Designed in 1927, the Krefeld Collection features the pure composition and sobering simplicity characteristic of all of Mies van der Rohe’s work. The classic detailing, clean lines and exceptional comfort make the Krefeld Collection at home in any décor.

Call to Purchase:

NYC Home Design Shop: 212 343-4190
LA Home Design Shop: 310 620-2680
Customer Service: 888 343-5665


Construction and Details
  • Available in Settee and Sofa sizes
  • View Approved KnollTextiles
  • Available in a wide range of Spinneybeck® leathers
  • Optional leather welt in matching or contrasting color
  • Cushions are high-density foam with Dacron top layer
  • Seat uses coil-spring suspension for enhanced comfort
  • Back uses dynamic suspension for added flexibility and support
  • Inner frame constructed in engineered hardwood and plywood
  • Legs are ash hardwood with 5 available stains
  • Legs attach to a metal plate connected to the frame and can be removed
Sustainable Design and Environmental Certification
  • Certified Clean Air GOLD




Mies van der Rohe and his longtime collaborator Lilly Reich designed this lounge collection in 1927 for the Esters and Lange residences, designed by Mies, in Krefeld, Germany. A wonderful example of the syntax, skill and diversity of Mies’ work, the collection was originally specified in leather and reveals van der Rohe’s often-overlooked fondness for traditional furniture styles.

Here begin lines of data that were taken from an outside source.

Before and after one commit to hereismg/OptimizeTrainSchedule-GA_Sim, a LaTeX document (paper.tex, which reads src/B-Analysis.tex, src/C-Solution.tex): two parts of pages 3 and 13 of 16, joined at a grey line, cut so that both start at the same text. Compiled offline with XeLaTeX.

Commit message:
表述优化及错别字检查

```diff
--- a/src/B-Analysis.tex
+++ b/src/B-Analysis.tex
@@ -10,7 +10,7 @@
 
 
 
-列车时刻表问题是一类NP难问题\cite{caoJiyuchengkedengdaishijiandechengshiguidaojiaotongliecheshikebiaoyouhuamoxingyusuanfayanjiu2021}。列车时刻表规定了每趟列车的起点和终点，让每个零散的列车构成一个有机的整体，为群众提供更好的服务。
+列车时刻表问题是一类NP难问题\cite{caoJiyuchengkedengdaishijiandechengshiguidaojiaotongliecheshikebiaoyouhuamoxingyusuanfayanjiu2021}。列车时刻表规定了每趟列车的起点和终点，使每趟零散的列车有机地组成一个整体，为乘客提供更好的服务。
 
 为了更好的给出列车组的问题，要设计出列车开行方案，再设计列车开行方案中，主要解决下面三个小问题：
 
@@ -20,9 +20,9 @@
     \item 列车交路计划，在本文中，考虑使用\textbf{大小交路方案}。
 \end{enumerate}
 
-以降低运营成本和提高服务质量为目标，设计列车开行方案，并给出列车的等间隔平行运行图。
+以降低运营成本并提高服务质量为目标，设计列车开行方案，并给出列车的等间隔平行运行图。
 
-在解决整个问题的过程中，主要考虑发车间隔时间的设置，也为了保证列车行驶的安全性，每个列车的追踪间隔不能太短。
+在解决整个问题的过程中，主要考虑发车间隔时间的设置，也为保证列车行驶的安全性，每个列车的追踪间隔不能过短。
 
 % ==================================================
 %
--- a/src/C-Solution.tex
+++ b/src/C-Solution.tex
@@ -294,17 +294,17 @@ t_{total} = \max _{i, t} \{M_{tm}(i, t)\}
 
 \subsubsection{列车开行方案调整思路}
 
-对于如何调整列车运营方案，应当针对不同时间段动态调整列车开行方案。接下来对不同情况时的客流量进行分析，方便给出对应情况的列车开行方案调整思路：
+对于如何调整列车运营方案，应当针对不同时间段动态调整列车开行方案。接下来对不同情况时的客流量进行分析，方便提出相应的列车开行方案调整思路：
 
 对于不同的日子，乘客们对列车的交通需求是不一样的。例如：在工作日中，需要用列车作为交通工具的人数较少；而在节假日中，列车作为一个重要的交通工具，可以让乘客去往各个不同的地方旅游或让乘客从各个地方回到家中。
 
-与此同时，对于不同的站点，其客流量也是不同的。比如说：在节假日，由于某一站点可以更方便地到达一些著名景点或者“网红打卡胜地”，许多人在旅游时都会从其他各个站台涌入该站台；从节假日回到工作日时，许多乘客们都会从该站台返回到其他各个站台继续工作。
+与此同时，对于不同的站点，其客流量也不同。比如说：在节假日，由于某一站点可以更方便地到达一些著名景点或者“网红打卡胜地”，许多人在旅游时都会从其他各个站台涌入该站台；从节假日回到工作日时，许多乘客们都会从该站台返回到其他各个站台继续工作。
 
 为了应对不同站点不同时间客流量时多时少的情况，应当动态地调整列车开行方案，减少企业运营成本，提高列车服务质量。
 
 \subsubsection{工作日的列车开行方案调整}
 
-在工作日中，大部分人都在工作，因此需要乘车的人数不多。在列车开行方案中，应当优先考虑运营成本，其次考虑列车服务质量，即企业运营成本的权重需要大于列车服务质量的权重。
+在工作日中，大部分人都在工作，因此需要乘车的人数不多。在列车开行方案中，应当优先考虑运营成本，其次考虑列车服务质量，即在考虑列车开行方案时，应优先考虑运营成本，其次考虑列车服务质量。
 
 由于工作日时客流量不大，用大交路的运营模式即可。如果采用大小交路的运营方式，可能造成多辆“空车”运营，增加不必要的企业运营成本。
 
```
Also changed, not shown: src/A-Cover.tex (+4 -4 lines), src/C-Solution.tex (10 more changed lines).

Recognizing the timeless appeal of the designs, KnollStudio brought the Krefeld Collection to production for the first time in 2003. Each piece is based on Lilly Reich’s original drawings, found in the Ludwig Mies van der Rohe Archive at the Museum of Modern Art. The introduction of the Krefeld Collection reflects Knoll’s celebration of timeless, enduring design, and underlines our continuing commitment to celebrate the legacy of Mies van der Rohe through his furniture.

Regarded as one of the most important figures in the history of architecture, Ludwig Mies van der Rohe’s ‘less-is-more’ approach to design was the gold standard for many generations of modern architecture. His legendary career started humbly at his father’s stonemasonry business, giving him an early appreciation of material and structure. From there he apprenticed with furniture designer Bruno Paul in Berlin before joining the office of Peter Behrens, an architect and painter at the forefront of the modern movement.

In 1912, Mies established his own office in Berlin. Through furniture, residential projects and extraordinary, yet unrealized concepts for skyscrapers, he gained recognition as a leader of the German modern movement. As such, he was selected to design the German Pavilion at the 1929 International Exposition in Barcelona.

Mies served as Vice President of the Deutsher Werkbund and Director of the Bauhaus from 1930 until it closed in 1933. He immigrated to the United States in 1938 to become the director of architecture at the Armour Institute (later the Illinois Institute of Technology). From his Chicago-based practice, Mies designed a portfolio of buildings that changed the face of American institutional architecture ― the most notable examples being the IIT campus and the Seagram Building in New York.